LAKEVIEW — The lid is closing on Jazz'e Junque, the cookie jar shop in the shadow of the Paulina Brown Line "L" stop.
Owner Mercedes DiRenzo Bolduc, who has been selling vintage wares on and off since 1989, will call it quits when her lease at 3419 N. Lincoln Ave. is up Aug. 31.
She said her last day of business will be in late July or early August (she'll post updates on her Facebook page). Until then, she'll sell off as much of her merchandise as she can.
Janet Fuller discusses the future of Jazz'e Junque on DNAinfo Radio:
Right now, many of her cookie jars and other retro "kitchenalia" are 50 percent off, cookbooks are 25 percent off, and Pyrex and salt-and-pepper shakers are 20 percent off.
You can get a cookie cutter for as a little as a quarter or a charming Hoosier cabinet for $300. Or you can drop $1,000 on a one-of-a-kind, flamingo-pink cookie jar in the shape of a car, signed by the artist Glenn Appleman.

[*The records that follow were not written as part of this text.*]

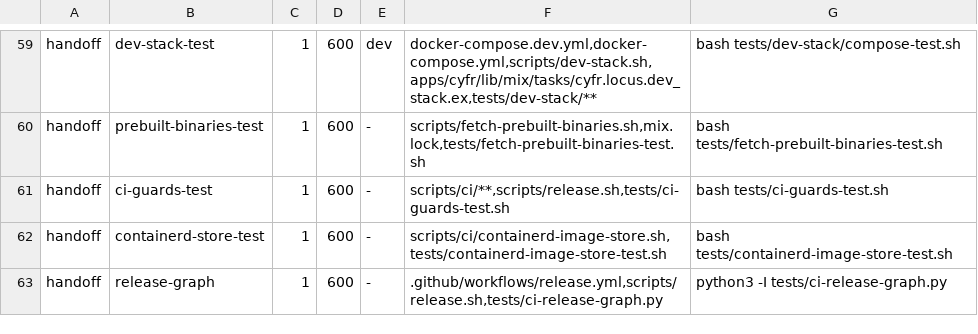
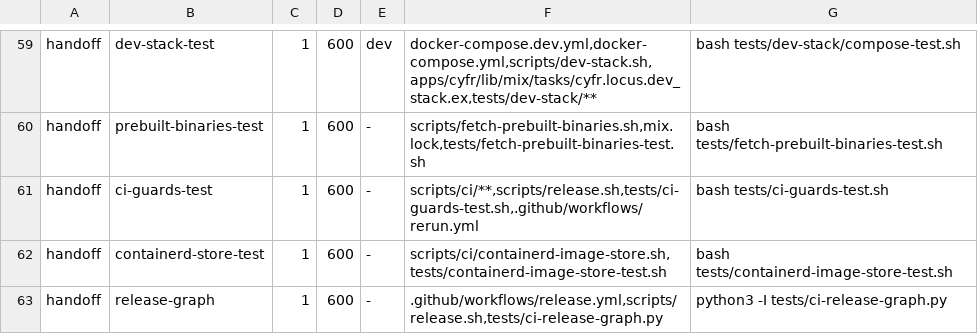
Before and after one commit to cyfrworks/cyfr, a TSV file: scripts/stages.tsv, drawn as a sheet; only a part is shown, gaps mark what is left out.

Commit message:
A red Test run is rerun once and a red night opens an issue
A new workflow, rerun.yml, follows each completed run of the Test
workflow for a pull request or a push on main: a first attempt that
failed has its failed jobs rerun once; a rerun that passed adds a comment
naming the run, the commit, the jobs that failed and the failing tests
their logs name to the open "Flaky tests" issue; a rerun red again on
main comments on "Test is red twice on main", and on a pull request is
left red. The host nightly's report and its watchdog each comment on, or
open, an issue of a fixed title when red and close it when green.

scripts/ci/reds.py holds every decision and reads and writes only run,
job and issue records through gh; the workflows check out that one file
from the default branch and hand it the run's facts through the
environment. tests/ci-guards-test.sh proves each branch against a
stand-in gh and the workflow's shape; tests/stage-test.sh holds the host
nightly's new steps and permissions.

```diff
--- a/scripts/stages.tsv
+++ b/scripts/stages.tsv
@@ -60,3 +60,3 @@ handoff	dev-stack-test	1	600	dev	docker-compose.dev.yml,docker-compose.yml,scrip
 handoff	prebuilt-binaries-test	1	600	-	scripts/fetch-prebuilt-binaries.sh,mix.lock,tests/fetch-prebuilt-binaries-test.sh	bash tests/fetch-prebuilt-binaries-test.sh
-handoff	ci-guards-test	1	600	-	scripts/ci/**,scripts/release.sh,tests/ci-guards-test.sh	bash tests/ci-guards-test.sh
+handoff	ci-guards-test	1	600	-	scripts/ci/**,scripts/release.sh,tests/ci-guards-test.sh,.github/workflows/rerun.yml	bash tests/ci-guards-test.sh
 handoff	containerd-store-test	1	600	-	scripts/ci/containerd-image-store.sh,tests/containerd-image-store-test.sh	bash tests/containerd-image-store-test.sh
```
Also changed, not shown: 6 other files.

Bolduc does a brisk business online and will keep the website going. Vintage Pyrex is a big seller these days. She also has a booth at the Gurnee Antique Center and a case at the Broadway Antique Market, 6130 N. Broadway.
Bolduc, 64, doesn't want to close the shop. But she said there were too many reasons why she had to.
"I could go on and on," she said.
For starters, her rent is going up. Bolduc can peek her head out of the shop, look south down Lincoln and see a row of empty storefronts, at least five too many in her opinion. The parking meters cost too much ("I mean, $3 an hour — come on! It used to be a quarter an hour") and she says the meter enforcers are unfairly aggressive. The No. 11 bus no longer passes by, "so if they don't take the "L", they don't come here," she said.
Those who come take their time browsing and, more often than not, leave empty-handed. She has two theories as to why.
"They are not interested in buying kitchenalia and cookie jars because they don't cook a lot." And: "It's not like it used to be, where they'd go to a store, meet the owner, chitchat, the owner says, 'Let me show you what I have.' Now, they go online."
Bolduc can chitchat with the best of them. She said she also could spot a reproduction just by looking at the thumbnail photo online.
She opened Jazz'e Junque (as in "jazzy junk" — the name is "supposed to look kind of French," she said) at Lincoln and Berenice in 1989, selling mainly vintage clothing but also cookie jars, a warm reminder of childhood and her mom's cooking. At the time they also happened to be a hot collector's item — Andy Warhol's collection had sold at a Sotheby's auction the previous year for $250,000. The cookie jars soon edged out the clothing at Jazz'e Junque.
After a decade on Lincoln, Bolduc closed up shop for five years, reopened at Belmont and Paulina for another five years and then moved to the current location in 2010.
She opened a museum in the back of the store built around her extensive, well-preserved collection of juicers, Mixmasters, toasters and children's toy electric stoves (cloth cords and all) from the 1930s and '40s. She charges $1 admission, but really, if you buy something, she'll give you the tour for free.
The museum items are not for sale. Bolduc still hasn't decided what she'll do with them.
Despite the recent hardships, she's had some really good years. Her cookie jars were used on the sets of the movies "Groundhog Day" and "Home Alone." She's even been on "Oprah" and WTTW's "Wild Chicago."
Bolduc told customer Robin Harris Tuesday that she was more nervous about the WTTW appearance — and drank a wine cooler beforehand. Harris had driven in from Arlington Heights to get her hair done at a salon around the corner, but was a vintage kitchenware fan herself, and she'd seen the closing signs in the window.
"I'm really sad because look at me, I'm old, and I'd much rather go into a store where I can actually see things," said Harris, a semiretired administrative assistant. "I will tell you, I bought two things on eBay and I've never been more disappointed in my life."
Alas, Bolduc didn't have what Harris was looking for (a hanging spice cabinet), but Harris did find a framed A&P advertisement for Eight O'Clock Coffee dated Oct. 26, 1957.
"My husband's going to go crazy for it," she said.
She took it to the register where Bolduc stood. Behind her, an episode of "Leave It To Beaver" played on a small TV. Bolduc keeps DVDs of the shows she grew up watching on rotation.
While Harris browsed more, the two women continued to chat — about whether or not to freeze coffee beans, about Bolduc's rent issue, about a fish-shaped cookie jar.
"I could just be here forever," Harris said, "except I can't."